by BRAD ROLLINS
A Canadian company is asking the San Marcos City Council to create a public improvement district to help fund development of 495 acres on Centerpoint Road near the outlet malls.
A public utility district, or PID, would be empowered to levy its own ad valorem tax on those who buy property within the development, which is being called the Gas Lamp District.
Representatives of Calgary, Alberta-based Walton Development & Management say the additional property tax — estimated to be somewhere in the range of 39 cents per $100 — would be used to build infrastructure for a high-quality, mixed-use project that would include single-, multi-family and senior housing; an office park; and a corporate campus intended to attract research and development firms.
“We know that the city only grants economic benefits — public financing benefits — in very special situations. We think we can demonstrate to you that this project is unique in terms of its location, quality of the project, use of the SmartCode and its potential positive impact on city revenues,” land use attorney David Armbrust told council members at their regular meeting on Tuesday.
Alexa Knight, Walton’s regional vice president for Texas, said early phases of the development would focus on building homes designed to appeal to young homebuyers in the $175,000 to $200,000 range.
Council member John Thomaides seemed skeptical that the company would be successful in marketing homes that carry an additional tax burden — about $800 on a $200,000 home — to first-time homebuyers.
“You’re asking the city to allow you to charge 40 cents on top of our 53 cents tax rate. For a $200,000 product, that’s going to bring your city [and PID] tax alone to $2,000 a year. So you’re going to get young, first-time home buyers to pay $2,000 a year in city tax plus the school district tax plus the county and road tax? That’s your plan?” Thomaides asked.
Rick Rosenberg, a principal in Austin-based Development Planning & Financing Group Inc., said total tax rates for property in the Gas Lamp District are project to amount to $2.73 per $100 in assessed property value, which he said would position the Gas Lamp District below other Central Texas competitors developments funded through add-on taxes like municipal utility districts.
“One of the things we look at is, once the assessment is put on the property, that the tax rate is market successful. The last thing we want is a tax rate that is so high that nobody will buy the home,” Rosenberg said. “In doing our analysis for this project, we projected that a 39-cent tax rate puts this project in the middle of the competitive market. There are projects this will be competing with that will have a total tax rate over $3.”
The district’s creation would not take away from taxes collected by the city of San Marcos, Hays County and San Marcos CISD, officials said. But if the city wants to build water, wastewater and street infrastructure sized to accommodate expected future growth in the area, it will need to invest an estimated $5.3 million to oversize those facilities beyond what Walton need build to service only the Gas Lamp District.

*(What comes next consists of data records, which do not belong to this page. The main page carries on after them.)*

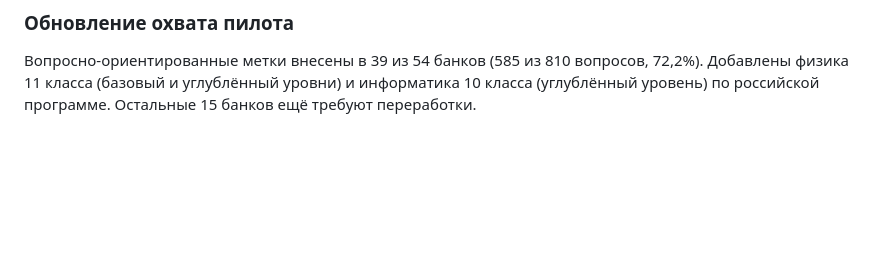
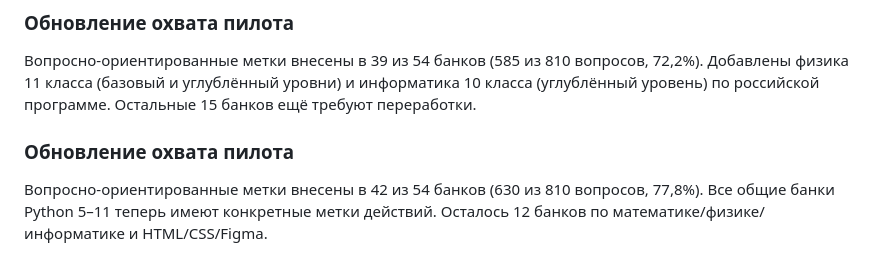
Before and after one commit to katmischenko/commeroffer, a Markdown page: edu/diagnostics/QUESTION_BANK_GUIDE.md, the part around the change. GitHub-like rendering; blank space fills up the shorter version.

Commit message:
Update skill pilot coverage after completing general Python banks

```diff
--- a/edu/diagnostics/QUESTION_BANK_GUIDE.md
+++ b/edu/diagnostics/QUESTION_BANK_GUIDE.md
@@ -124,3 +124,8 @@ GitHub Actions проверяет:
 ### Обновление охвата пилота
 
 Вопросно-ориентированные метки внесены в 39 из 54 банков (585 из 810 вопросов, 72,2%). Добавлены физика 11 класса (базовый и углублённый уровни) и информатика 10 класса (углублённый уровень) по российской программе. Остальные 15 банков ещё требуют переработки.
+
+
+### Обновление охвата пилота
+
+Вопросно-ориентированные метки внесены в 42 из 54 банков (630 из 810 вопросов, 77,8%). Все общие банки Python 5–11 теперь имеют конкретные метки действий. Осталось 12 банков по математике/физике/информатике и HTML/CSS/Figma.
```
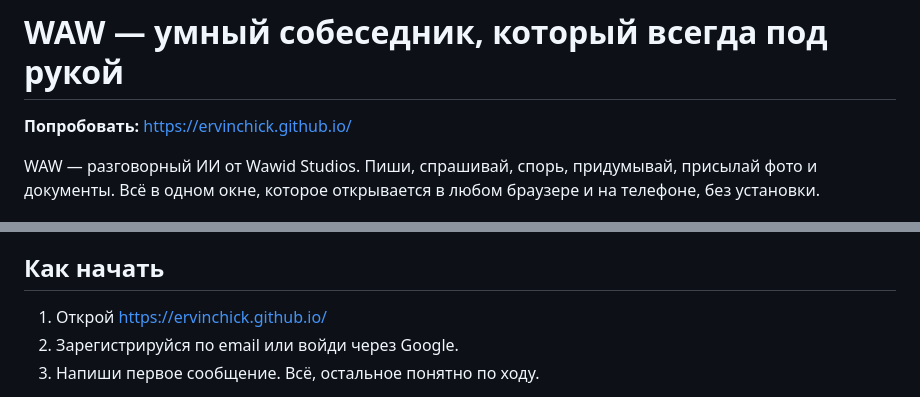
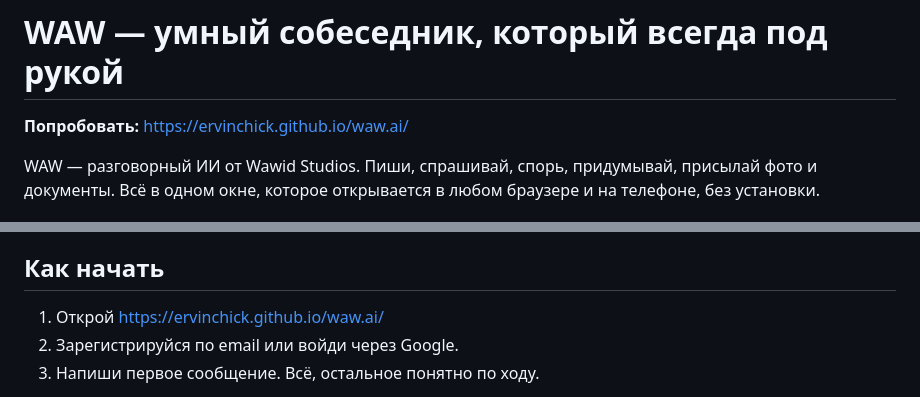
Before and after one commit to ervinchick/waw.ai, a Markdown page: README.md, 2 parts joined by grey strips. Drawn GitHub-style.

```diff
--- a/README.md
+++ b/README.md
@@ -1,6 +1,6 @@
 # WAW — умный собеседник, который всегда под рукой
 
-**Попробовать:** https://ervinchick.github.io/
+**Попробовать:** https://ervinchick.github.io/waw.ai/
 
 WAW — разговорный ИИ от Wawid Studios. Пиши, спрашивай, спорь, придумывай, присылай фото и документы. Всё в одном окне, которое открывается в любом браузере и на телефоне, без установки.
 
@@ -40,7 +40,7 @@ WAW — разговорный ИИ от Wawid Studios. Пиши, спрашив
 
 ## Как начать
 
-1. Открой https://ervinchick.github.io/
+1. Открой https://ervinchick.github.io/waw.ai/
 2. Зарегистрируйся по email или войди через Google.
 3. Напиши первое сообщение. Всё, остальное понятно по ходу.
 
```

The Gas Lamp District would be the first full-scale development in San Marcos to be built under the optional SmartCode ordinance adopted in April 2011, which emphasizes bike- and pedestrian-oriented communities in the New Urbanism school of city planning.
A very basic PowerPoint presentation shown to the council at its meeting last week shows a mix of land uses arrayed around network of streets and public parks. Walton representatives said more details would be publicly released as the proposal makes it way through city approval processes.
The San Marcos Planning & Zoning Commission is scheduled to hear a presentation on the project at its meeting tomorrow with public hearings tentatively scheduled for Aug. 14 before the planning commission and Sept. 4 before the city council.
Walton Development owns a total of 8,400 acres in Hays and Caldwell counties, Knight said, including large holdings along the route of the Texas 130 bypass around Austin and San Antonio. In a previous meeting, council members were told that Walton is interested in becoming a partner in the Hays Caldwell Public Utility District — made up of Hays County’s corridor cities and the Canyon Regional Water Authority — to provide water to its planned Caldwell County development. The Gas Lamp District, however, would be on city of San Marcos water, council members were told on Tuesday.
Located less than a mile from the sprawling Premium and Tanger outlet centers, the Walton property at the intersection of the Old Bastrop Highway and Centerpoint Road has been slated for development before. Most recently, the council heard plans from a California company for a commercial and residential development that never materialized.
CORRECTION: This article originally referred to the Canyon Regional Water Supply Corp.; it is the Canyon Regional Water Authority.